Final Communique Moscow Meeting

150 150 Rapaport News

Final Communiqué Moscow Meeting

Kimberley Process Meeting in Moscow July 3-4, 2001

Final Communiqué

All participants agreed that significant progress was made in identifying the essential elements of a system to combat conflict diamonds. The participants further expected to be able to present to the 56th Session of the United Nations General Assembly, the report on progress required from the Kimberley Process.

On July 3-4, 2001 the Kimberley Process met in Plenary Session in Moscow. Representatives of 34 governments, the European Commission, as well as representatives of the international diamond industry, notably the World Diamond Council (WDC), and non-governmental organisations took part in the meeting. The main objective of the meeting was to define minimum acceptable standards for an international system of certification of rough diamonds, consistent with the mandate set out in the United Nations General Assembly Resolution 55/56 of 1 December 2000.

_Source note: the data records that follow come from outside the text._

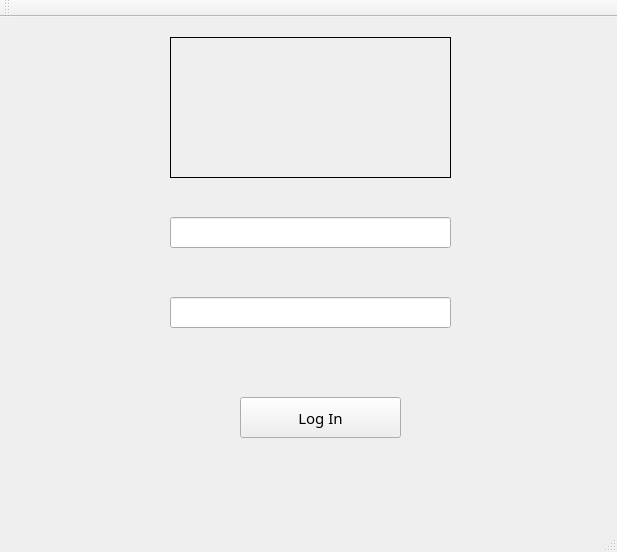
This is Project_Server/Login.ui in deathtaco1231/deathtaco1231-COMP72070-24W-Project4-Group10-Sec3 as Qt 5 draws it before an edit. The edited form follows.
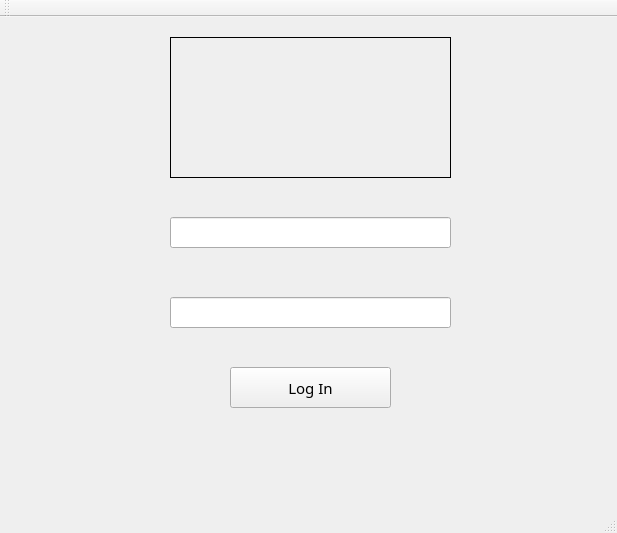
This is the edited form. Icons and pictures are not drawn.

What changed in the file:
```diff
--- a/Project_Server/Login.ui
+++ b/Project_Server/Login.ui
@@ -7,7 +7,7 @@
     <x>0</x>
     <y>0</y>
     <width>617</width>
-    <height>552</height>
+    <height>533</height>
    </rect>
   </property>
   <property name="windowTitle">
@@ -62,8 +62,8 @@
    <widget class="QPushButton" name="LoginBtn">
     <property name="geometry">
      <rect>
-      <x>240</x>
-      <y>380</y>
+      <x>230</x>
+      <y>350</y>
       <width>161</width>
       <height>41</height>
      </rect>
@@ -85,9 +85,9 @@
     <property name="geometry">
      <rect>
       <x>-1</x>
-      <y>489</y>
-      <width>151</width>
-      <height>21</height>
+      <y>399</y>
+      <width>191</width>
+      <height>111</height>
      </rect>
     </property>
     <widget class="QLabel" name="label_2">
@@ -110,6 +110,28 @@
      </property>
     </widget>
    </widget>
+   <widget class="QLabel" name="errorLabel">
+    <property name="geometry">
+     <rect>
+      <x>150</x>
+      <y>420</y>
+      <width>311</width>
+      <height>20</height>
+     </rect>
+    </property>
+    <property name="font">
+     <font>
+      <pointsize>11</pointsize>
+      <bold>true</bold>
+     </font>
+    </property>
+    <property name="text">
+     <string/>
+    </property>
+    <property name="alignment">
+     <set>Qt::AlignCenter</set>
+    </property>
+   </widget>
   </widget>
   <widget class="QMenuBar" name="menuBar">
    <property name="geometry">
```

The Kimberley Process Task Force met on 2 July in preparation for the Plenary Session. The Task Force considered a framework paper outlining proposed essential elements of the envisaged system of certification. The Task Force also welcomed the results of the global survey on import and export controls relating to the trade in rough diamonds and took note of several discussion papers prepared in response to the decisions taken at the previous Kimberley Process meeting in Brussels, in April 2001.

Participants at the Plenary agreed in principle on the basic elements of an international system for certification of rough diamonds. These elements will be elaborated further in preparation for the next meeting of the Kimberley Process. This will include the formal and content of certificates accompanying rough diamonds, plus the minimum standards which both support those certificates and underpin the whole system.

Russia presented a model certificate and container sample for storing and transporting of rough diamonds that might be used within the framework of the international scheme being developed, and Guinea presented its Certificate of Origin that was introduced on 18 June 2001.

The importance of putting in place adequate national monitoring and control systems to promote transparency and accountability was agreed upon. The progress achieved in implementing the sanctions regimes in Angola and Sierra Leone was welcomed.

Participants welcomed proposals from the World Diamond Council for a system of industry self-regulation, based on a chain of warranties. Wherever possible these warranties would be legally endorsed by the respective governments. It was recognised that such a system of self-regulation would form an integral part of the overall certification scheme.

Based on the achievements of the Moscow plenary meeting the Kimberley Process is able to proceed with the further definition and refinement of detailed proposals for the envisaged certification scheme. The next meeting of the Kimberley Process is scheduled to take place in London in September 2001.

Leave a Reply

Your email address will not be published.